|REBA, A - University Of Texas|
|WRIGHT, S - Washington University|
|LINDER, C - University Of Texas|
Submitted to: Journal of Heredity
Publication Type: Peer Reviewed Journal
Publication Acceptance Date: 11/24/2015
Publication Date: 12/24/2015
Citation: Branham, S., Reba, A., Wright, S.J., Linder, C.R. 2015. Genome-wide association study of Arabidopsis thaliana identifies determinants of natural variation in seed oil composition. Journal of Heredity. doi:10.1093/jhered/esv100.
Interpretive Summary: The fatty acids found in oil seeds provide a renewable source of highly reduced carbon for human consumption, industrial petrochemical replacement and biodiesel. Currently, 160 million metric tonnes of plant oils are being produced globally and demand will only increase due to a growing population, dwindling petroleum supplies and the low carbon dioxide impact of biofuels. These varied uses of seed oils require different optimal fatty acid compositions, the relative proportions of the fatty acids found in the seed oils. An ARS scientist at the U.S. Vegetable Laboratory in Charleston, South Carolina, is in collaboration with scientists at the University of Texas at Austin and has identified genes associated with variation in fatty acid proportions. These genes are of great interest to plant geneticists and breeders working in public and private industry research groups because they can be targeted in efforts to breed or bioengineer plants with fatty acid compositions that are desirable for food, industry, or biofuel uses.

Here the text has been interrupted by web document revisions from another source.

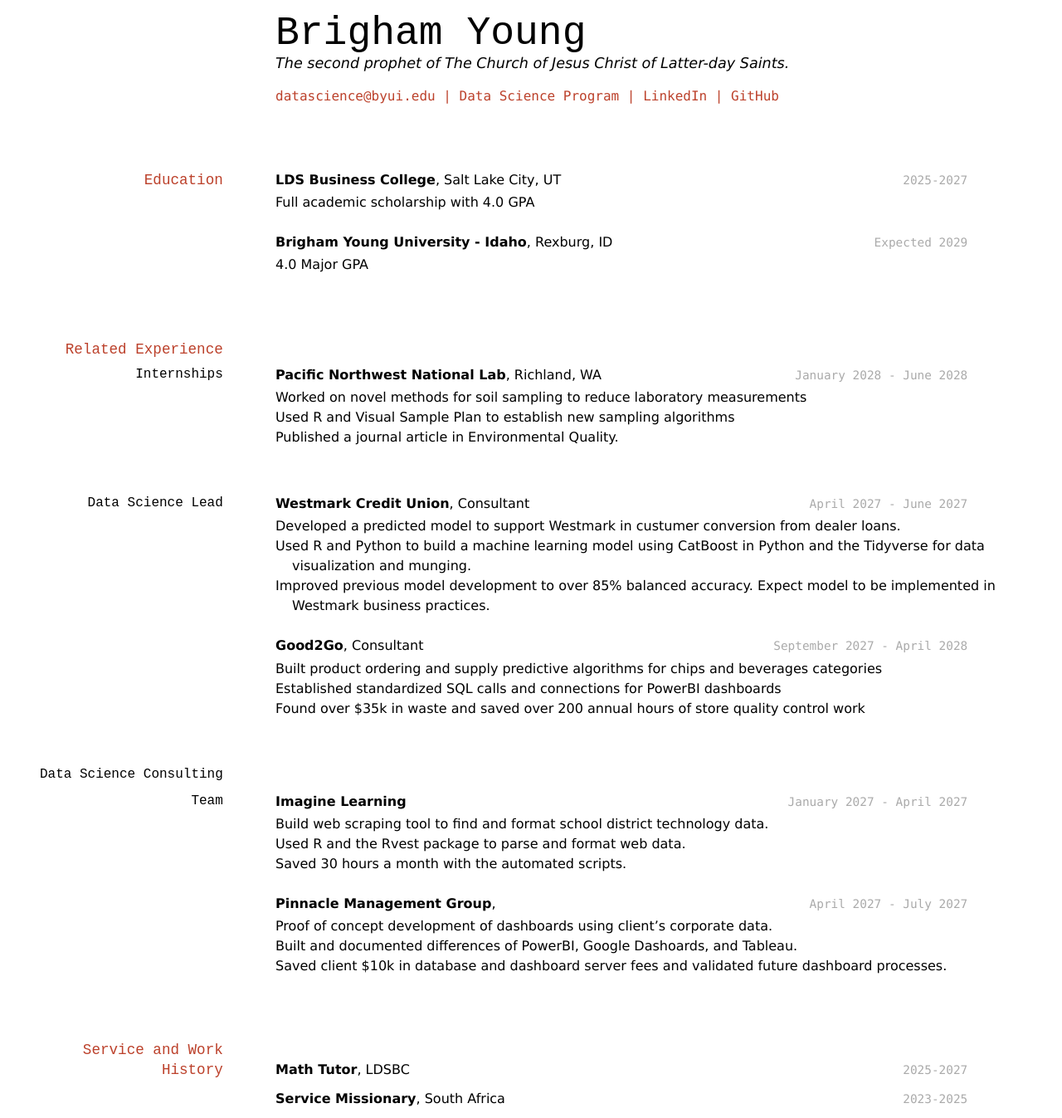
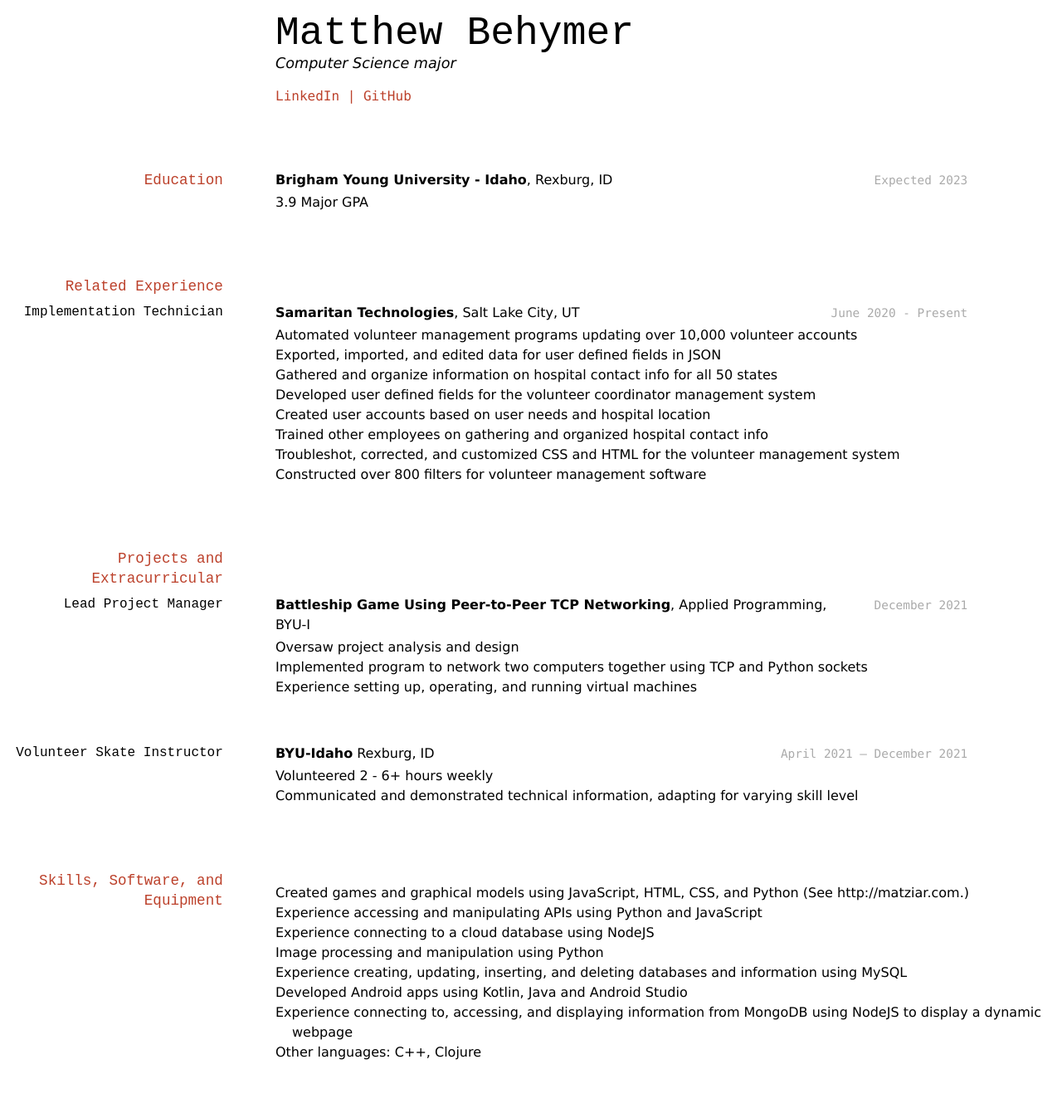
Before and after one commit to byuids-resumes/mbehymer_resume, a Jekyll site: the page built from docs/index.md, in a window 1280 px wide. Shown: the whole page at 83% size. Built offline with Jekyll 4.4.1, drawn with Linux system fonts in a browser that asks for light colours; after the commit the page ends 1304 px from its top, so only the background shows below that.

Commit message:
I created my resume

```diff
--- a/docs/index.md
+++ b/docs/index.md
@@ -1,85 +1,69 @@
 ---
 layout: cv
-title: Brigham Young's Resume
+title: Matthew Behymer's Resume
 ---
-# Brigham Young
-The second prophet of The Church of Jesus Christ of Latter-day Saints.
+# Matthew Behymer
+Computer Science major
 
 <div id="webaddress">
-<a href="datascience@byui.edu">datascience@byui.edu</a>
-| <a href="https://byuidatascience.github.io/development.html">Data Science Program</a>
-| <a href="https://www.linkedin.com/groups/13537407/">LinkedIn</a>
-| <a href="https://github.com/byuids-resumes">GitHub</a>
+<a href="https://www.linkedin.com/in/matthew-behymer-231270232/">LinkedIn</a>
+| <a href="https://github.com/mbehymer/mbehymer_resume_test">GitHub</a>
 </div>
 
 <!-- https://www.monique.tech/the-art-of-markdown -->
 
 ## Education
 
-`2025-2027`
-__LDS Business College__, Salt Lake City, UT
-
-- Full academic scholarship with 4.0 GPA
-
-`Expected 2029`
+`Expected 2023`
 __Brigham Young University - Idaho__, Rexburg, ID
 
-- 4.0 Major GPA
+- 3.9 Major GPA
 
 
 ## Related Experience
 
-### Internships
+### Implementation Technician
 
-`January 2028 - June 2028`
-__Pacific Northwest National Lab__, Richland, WA
+`June 2020 - Present`
+__Samaritan Technologies__, Salt Lake City, UT
 
-- Worked on novel methods for soil sampling to reduce laboratory measurements
-- Used R and Visual Sample Plan to establish new sampling algorithms
-- Published a journal article in Environmental Quality.
-
-### Data Science Lead
-
-`April 2027 - June 2027`
-__Westmark Credit Union__, Consultant
-
-- Developed a predicted model to support Westmark in custumer conversion from dealer loans.
-- Used R and Python to build a machine learning model using CatBoost in Python and the Tidyverse for data visualization and munging.
-- Improved previous model development to over 85% balanced accuracy. Expect model to be implemented in Westmark business practices.
-
-`September 2027 - April 2028`
-__Good2Go__, Consultant
-
-- Built product ordering and supply predictive algorithms for chips and beverages categories
-- Established standardized SQL calls and connections for PowerBI dashboards
-- Found over $35k in waste and saved over 200 annual hours of store quality control work
-
-### Data Science Consulting Team
-
-`January 2027 - April 2027`
-__Imagine Learning__
-
-- Build web scraping tool to find and format school district technology data.
-- Used R and the Rvest package to parse and format web data.
-- Saved 30 hours a month with the automated scripts.
-
-`April 2027 - July 2027`
-__Pinnacle Management Group__,
-
-- Proof of concept development of dashboards using client's corporate data.
-- Built and documented differences of PowerBI, Google Dashoards, and Tableau.
-- Saved client $10k in database and dashboard server fees and validated future dashboard processes.
+- Automated volunteer management programs updating over 10,000 volunteer accounts
+- Exported, imported, and edited data for user defined fields in JSON
+- Gathered and organize information on hospital contact info for all 50 states
+- Developed user defined fields for the volunteer coordinator management system
+- Created user accounts based on user needs and hospital location
+- Trained other employees on gathering and organized hospital contact info
+- Troubleshot, corrected, and customized CSS and HTML for the volunteer management system
+- Constructed over 800 filters for volunteer management software
 
 
-## Service and Work History
+## Projects and Extracurricular
 
-`2025-2027`
-__Math Tutor__, LDSBC
+### Lead Project Manager
 
+`December 2021`
+__Battleship Game Using Peer-to-Peer TCP Networking__, Applied Programming, BYU-I
+- Oversaw project analysis and design
+- Implemented program to network two computers together using TCP and Python sockets
+- Experience setting up, operating, and running virtual machines
 
-`2023-2025`
-__Service Missionary__, South Africa
+### Volunteer Skate Instructor
 
+`April 2021 – December 2021`
+__BYU-Idaho__ Rexburg, ID
+- Volunteered 2 - 6+ hours weekly
+- Communicated and demonstrated technical information, adapting for varying skill level
+
+## Skills, Software, and Equipment
+- Created games and graphical models using JavaScript, HTML, CSS, and Python (See http://matziar.com.)
+- Experience accessing and manipulating APIs using Python and JavaScript
+- Experience connecting to a cloud database using NodeJS
+- Image processing and manipulation using Python
+- Experience creating, updating, inserting, and deleting databases and information using MySQL
+- Developed Android apps using Kotlin, Java and Android Studio
+- Experience connecting to, accessing, and displaying information from MongoDB using NodeJS to display a dynamic
+webpage
+- Other languages: C++, Clojure
 
 
 <!-- ### Footer
```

Technical Abstract: The renewable source of highly reduced carbon provided by plant triacylglycerols fills an ever increasing demand for food, biodiesel and industrial chemicals. Each of these uses requires different compositions of fatty acid proportions in seed oils. Identifying the genes responsible for variation in seed oil composition in nature provides targets for bioengineering fatty acid proportions optimized for various industrial and nutrition goals. Here, we characterized the seed oil composition of 391 worldwide, wild accessions of Arabidopsis thaliana and performed a genome-wide association study of the nine major fatty acids in the seed oil and four composite measures of the fatty acids. Sixty-five SNPs were significantly associated with these traits, and 140 seed-expressed, a posteriori candidate genes were linked to them. Seven of these genes are involved in lipid metabolism or transport. Two of the lipid metabolism genes confirm previous molecular work that demonstrated their effects on seed oil composition, while the remaining five will require validation. Eleven of the genes encode regulatory products, including six transcription factors and five kinases. The vast majority of the candidate genes have never been implicated in lipid metabolism and represent potential new targets for bioengineering.